This research combines additive manufacturing and microfluidics with microwave and radio frequency (RF) electronics to provide a novel low-cost flexible and reconfigurable solution for the Internet-of-Things (IoT). Microfluidics, an emerging technology which allows the precise control of an extremely small amount of liquid within tiny channels can be used in IoT applications to achieve Lab-on-Chip (LoC) functionality and an extraordinary reconfigurability. Microwave structures are very sensitive to the surrounding environment and thus, excellent sensors while passive radio frequency identification (RFIDs) provide low-cost zero-power solutions for wireless liquid sensing. This work has developed various proof-of-concept disposable wireless liquid sensors and RFID-based sensing platforms for LoC applications. To realize excellent reconfigurability low-costly and compactly, this research also has studied new reconfigurable RF integration topologies by integrating microfluidic channels and dielectric or conducting liquids. In order to significantly decrease the production time and cost, and thus, to enhance the ubiquitous smart items, this research studied additive manufacturing (AM) in IoT applications. This research has been exploring the possibility of replacing the conventional electronics and microfluidics fabrication methods with cost-effective additive manufacturing methods such as inkjet-printing and 3D printing. This work presents first-of-its-kind, cost-effective, rapid, low-temperature, and environmental-friendly AM fabrication methods for various reconfigurable antennas or microwave components, wearable sensors, and sensing platforms. In summary, this research focuses on utilizing new AM fabrication techniques and novel microfluidics topologies to provide a low-cost, flexible, and scalable solution for wireless sensing and IoT applications.

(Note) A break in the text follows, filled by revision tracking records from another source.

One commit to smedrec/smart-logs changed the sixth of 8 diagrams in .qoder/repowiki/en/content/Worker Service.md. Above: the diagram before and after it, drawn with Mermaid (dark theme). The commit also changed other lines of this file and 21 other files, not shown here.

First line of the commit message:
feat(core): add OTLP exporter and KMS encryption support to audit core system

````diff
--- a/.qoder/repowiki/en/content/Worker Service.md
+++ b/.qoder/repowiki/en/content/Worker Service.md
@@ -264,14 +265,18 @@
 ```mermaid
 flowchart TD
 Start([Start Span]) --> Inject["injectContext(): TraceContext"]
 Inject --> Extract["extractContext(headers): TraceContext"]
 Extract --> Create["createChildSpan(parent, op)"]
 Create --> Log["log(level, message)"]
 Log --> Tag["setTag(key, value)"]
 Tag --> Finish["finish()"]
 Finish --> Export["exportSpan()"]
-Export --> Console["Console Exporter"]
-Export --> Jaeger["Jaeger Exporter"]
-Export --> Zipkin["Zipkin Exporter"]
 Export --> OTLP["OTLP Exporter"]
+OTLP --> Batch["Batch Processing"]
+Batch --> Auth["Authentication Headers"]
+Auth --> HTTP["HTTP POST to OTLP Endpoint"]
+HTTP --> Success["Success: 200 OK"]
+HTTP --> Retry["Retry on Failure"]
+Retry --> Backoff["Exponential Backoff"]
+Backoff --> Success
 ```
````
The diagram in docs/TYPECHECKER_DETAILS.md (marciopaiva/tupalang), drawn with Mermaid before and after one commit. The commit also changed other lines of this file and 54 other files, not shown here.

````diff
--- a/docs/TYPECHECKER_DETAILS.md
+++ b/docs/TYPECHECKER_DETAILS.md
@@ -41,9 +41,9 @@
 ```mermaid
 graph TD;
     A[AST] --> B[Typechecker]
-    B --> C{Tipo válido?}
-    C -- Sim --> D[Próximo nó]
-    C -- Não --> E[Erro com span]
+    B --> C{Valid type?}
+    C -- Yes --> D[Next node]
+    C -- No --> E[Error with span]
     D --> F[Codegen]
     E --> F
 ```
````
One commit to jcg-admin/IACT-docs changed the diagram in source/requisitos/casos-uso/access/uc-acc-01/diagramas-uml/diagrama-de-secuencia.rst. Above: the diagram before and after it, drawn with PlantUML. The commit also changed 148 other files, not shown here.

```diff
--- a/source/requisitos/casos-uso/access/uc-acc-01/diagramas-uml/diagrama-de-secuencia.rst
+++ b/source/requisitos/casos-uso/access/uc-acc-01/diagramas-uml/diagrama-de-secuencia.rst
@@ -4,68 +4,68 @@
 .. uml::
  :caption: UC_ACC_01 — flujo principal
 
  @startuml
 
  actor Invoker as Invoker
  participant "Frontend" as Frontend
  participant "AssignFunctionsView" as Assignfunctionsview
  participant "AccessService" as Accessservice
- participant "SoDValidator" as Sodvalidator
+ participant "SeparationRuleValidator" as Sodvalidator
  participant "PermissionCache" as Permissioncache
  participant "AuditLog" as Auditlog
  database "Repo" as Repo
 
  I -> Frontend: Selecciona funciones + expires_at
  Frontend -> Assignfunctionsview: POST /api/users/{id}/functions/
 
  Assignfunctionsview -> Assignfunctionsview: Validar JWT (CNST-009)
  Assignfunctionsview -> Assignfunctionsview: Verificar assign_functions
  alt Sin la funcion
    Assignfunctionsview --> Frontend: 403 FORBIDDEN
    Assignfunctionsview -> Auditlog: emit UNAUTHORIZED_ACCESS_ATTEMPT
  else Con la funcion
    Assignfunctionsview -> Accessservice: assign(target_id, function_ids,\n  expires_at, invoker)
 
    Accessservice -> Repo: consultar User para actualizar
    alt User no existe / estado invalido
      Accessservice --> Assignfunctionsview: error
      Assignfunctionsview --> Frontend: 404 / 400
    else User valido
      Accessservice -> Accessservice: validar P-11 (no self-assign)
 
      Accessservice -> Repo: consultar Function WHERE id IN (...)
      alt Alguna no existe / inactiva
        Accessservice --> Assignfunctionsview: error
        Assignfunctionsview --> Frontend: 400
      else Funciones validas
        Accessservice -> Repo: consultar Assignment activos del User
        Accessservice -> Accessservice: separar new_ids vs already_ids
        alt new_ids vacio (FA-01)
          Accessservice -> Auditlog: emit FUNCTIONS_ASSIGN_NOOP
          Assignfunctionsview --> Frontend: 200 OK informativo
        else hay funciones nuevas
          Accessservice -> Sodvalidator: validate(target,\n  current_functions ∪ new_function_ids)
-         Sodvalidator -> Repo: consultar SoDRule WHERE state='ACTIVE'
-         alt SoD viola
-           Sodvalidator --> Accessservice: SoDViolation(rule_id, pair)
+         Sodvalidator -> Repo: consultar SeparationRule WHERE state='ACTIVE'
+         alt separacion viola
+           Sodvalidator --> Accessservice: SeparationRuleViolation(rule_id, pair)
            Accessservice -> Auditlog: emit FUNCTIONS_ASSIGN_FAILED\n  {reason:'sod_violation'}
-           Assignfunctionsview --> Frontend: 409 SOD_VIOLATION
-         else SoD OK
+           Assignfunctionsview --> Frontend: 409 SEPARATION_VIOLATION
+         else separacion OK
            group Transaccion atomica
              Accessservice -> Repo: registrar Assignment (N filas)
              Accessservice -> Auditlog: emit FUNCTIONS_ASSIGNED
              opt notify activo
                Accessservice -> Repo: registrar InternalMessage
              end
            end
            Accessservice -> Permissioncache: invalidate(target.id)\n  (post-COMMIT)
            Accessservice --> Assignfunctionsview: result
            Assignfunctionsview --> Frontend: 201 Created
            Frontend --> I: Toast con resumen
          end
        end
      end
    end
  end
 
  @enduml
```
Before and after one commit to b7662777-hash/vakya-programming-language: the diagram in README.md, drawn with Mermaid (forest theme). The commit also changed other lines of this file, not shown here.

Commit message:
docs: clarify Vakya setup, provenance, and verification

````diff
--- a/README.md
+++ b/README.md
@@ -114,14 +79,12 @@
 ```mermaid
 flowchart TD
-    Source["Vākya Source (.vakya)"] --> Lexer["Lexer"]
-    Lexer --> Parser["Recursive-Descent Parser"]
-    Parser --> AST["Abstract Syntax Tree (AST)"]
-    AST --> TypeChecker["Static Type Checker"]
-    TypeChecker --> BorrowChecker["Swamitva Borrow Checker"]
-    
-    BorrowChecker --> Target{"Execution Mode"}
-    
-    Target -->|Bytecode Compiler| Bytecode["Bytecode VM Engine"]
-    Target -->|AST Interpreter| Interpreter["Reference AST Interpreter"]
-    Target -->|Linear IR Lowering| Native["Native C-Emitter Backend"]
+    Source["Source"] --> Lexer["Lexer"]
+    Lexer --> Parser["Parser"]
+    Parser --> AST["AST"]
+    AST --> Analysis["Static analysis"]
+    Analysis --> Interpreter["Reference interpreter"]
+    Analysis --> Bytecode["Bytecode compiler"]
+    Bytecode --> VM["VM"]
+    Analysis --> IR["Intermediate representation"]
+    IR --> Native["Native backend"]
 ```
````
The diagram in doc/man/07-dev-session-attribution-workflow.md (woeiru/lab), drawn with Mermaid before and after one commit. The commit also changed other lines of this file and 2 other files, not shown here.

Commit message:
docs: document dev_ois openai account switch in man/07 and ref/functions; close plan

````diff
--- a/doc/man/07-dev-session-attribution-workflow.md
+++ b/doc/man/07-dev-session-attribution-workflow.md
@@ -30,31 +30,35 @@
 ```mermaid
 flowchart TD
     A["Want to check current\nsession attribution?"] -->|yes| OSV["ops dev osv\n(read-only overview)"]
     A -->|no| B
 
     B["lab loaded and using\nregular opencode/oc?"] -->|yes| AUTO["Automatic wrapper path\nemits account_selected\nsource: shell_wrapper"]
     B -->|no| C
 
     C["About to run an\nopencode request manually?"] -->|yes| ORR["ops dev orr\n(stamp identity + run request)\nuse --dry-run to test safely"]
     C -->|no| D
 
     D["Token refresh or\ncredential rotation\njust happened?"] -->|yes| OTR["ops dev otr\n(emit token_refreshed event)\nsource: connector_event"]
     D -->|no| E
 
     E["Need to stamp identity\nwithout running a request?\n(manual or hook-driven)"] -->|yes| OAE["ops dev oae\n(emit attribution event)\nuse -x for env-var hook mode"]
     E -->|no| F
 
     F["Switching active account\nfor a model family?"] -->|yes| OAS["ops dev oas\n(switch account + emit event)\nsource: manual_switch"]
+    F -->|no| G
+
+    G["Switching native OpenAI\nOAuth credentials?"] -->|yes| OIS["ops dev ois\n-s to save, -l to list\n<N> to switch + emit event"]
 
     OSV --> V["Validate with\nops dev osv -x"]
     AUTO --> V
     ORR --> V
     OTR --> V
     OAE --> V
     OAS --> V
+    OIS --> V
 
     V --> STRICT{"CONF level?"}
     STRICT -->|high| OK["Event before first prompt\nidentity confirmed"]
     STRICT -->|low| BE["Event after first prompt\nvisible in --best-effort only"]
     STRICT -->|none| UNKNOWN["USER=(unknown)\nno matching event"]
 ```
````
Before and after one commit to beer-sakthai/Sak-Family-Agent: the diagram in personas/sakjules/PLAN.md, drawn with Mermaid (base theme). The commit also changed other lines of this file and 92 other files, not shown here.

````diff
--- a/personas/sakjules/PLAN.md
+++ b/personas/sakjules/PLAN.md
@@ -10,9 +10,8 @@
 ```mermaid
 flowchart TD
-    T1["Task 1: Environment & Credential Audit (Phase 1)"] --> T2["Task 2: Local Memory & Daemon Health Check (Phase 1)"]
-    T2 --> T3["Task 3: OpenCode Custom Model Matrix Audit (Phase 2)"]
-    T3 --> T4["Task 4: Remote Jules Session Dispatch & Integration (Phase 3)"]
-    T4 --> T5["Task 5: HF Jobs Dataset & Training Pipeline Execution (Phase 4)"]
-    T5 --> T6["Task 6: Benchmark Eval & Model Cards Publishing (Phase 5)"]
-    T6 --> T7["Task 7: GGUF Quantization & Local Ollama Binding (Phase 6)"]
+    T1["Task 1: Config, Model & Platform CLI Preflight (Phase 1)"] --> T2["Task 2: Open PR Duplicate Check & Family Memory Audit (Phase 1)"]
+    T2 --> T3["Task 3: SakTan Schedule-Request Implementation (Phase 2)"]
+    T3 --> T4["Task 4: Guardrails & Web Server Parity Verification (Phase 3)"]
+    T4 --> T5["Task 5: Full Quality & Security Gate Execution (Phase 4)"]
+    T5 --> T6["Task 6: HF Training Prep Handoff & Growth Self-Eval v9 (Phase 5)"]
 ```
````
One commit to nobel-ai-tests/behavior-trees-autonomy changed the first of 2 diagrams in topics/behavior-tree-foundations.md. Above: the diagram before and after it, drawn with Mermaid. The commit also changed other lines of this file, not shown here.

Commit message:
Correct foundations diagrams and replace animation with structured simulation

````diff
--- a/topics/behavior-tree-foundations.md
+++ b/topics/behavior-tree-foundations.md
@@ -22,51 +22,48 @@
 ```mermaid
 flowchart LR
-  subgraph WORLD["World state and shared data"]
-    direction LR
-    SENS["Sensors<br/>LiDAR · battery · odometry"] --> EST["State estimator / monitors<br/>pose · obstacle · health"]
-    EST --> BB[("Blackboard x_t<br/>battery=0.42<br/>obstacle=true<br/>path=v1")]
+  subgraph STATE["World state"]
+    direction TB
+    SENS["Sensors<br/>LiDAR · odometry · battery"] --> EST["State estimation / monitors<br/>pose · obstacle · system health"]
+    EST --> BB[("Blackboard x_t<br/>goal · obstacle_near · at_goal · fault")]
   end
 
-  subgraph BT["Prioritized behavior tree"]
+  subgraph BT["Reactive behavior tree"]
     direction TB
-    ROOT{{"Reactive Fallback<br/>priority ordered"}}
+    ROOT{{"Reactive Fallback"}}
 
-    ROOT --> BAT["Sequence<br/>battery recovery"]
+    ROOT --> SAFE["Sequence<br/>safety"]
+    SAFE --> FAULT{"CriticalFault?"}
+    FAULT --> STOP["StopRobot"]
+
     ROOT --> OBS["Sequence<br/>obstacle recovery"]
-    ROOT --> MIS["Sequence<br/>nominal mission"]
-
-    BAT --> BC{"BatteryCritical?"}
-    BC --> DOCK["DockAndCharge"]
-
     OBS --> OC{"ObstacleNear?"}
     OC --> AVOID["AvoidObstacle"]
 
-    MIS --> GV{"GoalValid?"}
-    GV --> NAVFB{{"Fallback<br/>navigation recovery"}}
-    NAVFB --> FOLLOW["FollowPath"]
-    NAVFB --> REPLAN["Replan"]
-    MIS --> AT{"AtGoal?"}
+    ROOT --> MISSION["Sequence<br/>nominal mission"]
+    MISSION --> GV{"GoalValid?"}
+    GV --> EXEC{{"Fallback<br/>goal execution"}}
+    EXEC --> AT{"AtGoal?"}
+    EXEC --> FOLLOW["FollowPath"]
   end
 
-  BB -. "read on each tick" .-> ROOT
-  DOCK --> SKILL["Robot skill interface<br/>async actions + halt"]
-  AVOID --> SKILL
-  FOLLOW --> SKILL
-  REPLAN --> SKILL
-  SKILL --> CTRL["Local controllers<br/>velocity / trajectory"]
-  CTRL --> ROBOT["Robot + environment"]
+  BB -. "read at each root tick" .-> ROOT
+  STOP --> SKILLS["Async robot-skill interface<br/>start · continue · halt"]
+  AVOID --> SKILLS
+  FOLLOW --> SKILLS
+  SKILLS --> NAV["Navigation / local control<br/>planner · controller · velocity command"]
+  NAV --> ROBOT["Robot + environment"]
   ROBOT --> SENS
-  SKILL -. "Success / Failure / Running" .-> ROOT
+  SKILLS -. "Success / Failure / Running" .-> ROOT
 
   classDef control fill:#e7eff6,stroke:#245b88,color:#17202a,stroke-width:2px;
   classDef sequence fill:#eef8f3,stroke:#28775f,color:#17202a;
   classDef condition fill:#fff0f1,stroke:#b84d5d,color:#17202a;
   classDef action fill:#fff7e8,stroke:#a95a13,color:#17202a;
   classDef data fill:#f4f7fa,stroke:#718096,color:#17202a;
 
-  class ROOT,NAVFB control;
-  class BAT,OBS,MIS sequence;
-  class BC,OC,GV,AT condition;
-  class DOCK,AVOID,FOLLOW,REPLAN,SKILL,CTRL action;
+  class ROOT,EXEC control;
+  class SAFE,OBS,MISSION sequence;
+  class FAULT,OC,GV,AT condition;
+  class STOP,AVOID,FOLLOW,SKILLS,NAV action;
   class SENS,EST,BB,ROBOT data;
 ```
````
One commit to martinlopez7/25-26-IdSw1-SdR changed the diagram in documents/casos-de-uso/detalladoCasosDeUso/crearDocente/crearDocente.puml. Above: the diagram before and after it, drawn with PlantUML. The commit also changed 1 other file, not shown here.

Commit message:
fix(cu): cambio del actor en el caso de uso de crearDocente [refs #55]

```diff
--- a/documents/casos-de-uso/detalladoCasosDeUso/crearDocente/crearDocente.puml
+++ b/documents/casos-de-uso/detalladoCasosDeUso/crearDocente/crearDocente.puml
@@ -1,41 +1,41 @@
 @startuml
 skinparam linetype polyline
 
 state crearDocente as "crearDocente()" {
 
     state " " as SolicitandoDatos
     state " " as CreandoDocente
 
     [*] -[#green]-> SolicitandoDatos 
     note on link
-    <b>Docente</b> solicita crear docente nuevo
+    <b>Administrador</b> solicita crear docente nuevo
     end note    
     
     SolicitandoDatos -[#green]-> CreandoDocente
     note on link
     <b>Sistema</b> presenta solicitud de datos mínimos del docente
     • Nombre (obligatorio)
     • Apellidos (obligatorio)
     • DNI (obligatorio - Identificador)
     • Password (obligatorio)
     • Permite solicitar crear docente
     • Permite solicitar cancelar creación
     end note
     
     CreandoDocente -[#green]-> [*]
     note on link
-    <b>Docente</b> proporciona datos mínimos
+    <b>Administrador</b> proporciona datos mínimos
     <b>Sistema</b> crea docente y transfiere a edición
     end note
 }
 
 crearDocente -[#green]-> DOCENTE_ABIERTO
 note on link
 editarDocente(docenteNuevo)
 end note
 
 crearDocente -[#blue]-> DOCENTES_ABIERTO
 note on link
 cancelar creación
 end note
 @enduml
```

Wenjing Su currently works at Google as a hardware engineer focusing on wearable antenna designs. She earned her PhD in Electrical and Computer Engineering from Georgia Institute of Technology where she is advised by Prof. Manos Tentzeris. Her research interface advance novel fabrication technique (e.g., inkjet-printing, 3D printing), special mechanical structures (e.g., microfluidics), and high-performance microwave components/antennas to solve existing problems and extend the application of smart health wearable electronics in Internet-of-Things (IoT) applications. Her research interests include applied electromagnetics, RFID, additively manufactured electronics, wearable antennas, reconfigurable antennas, wireless sensing, machine-learning aid sensing, flexible electronics, and green electronics.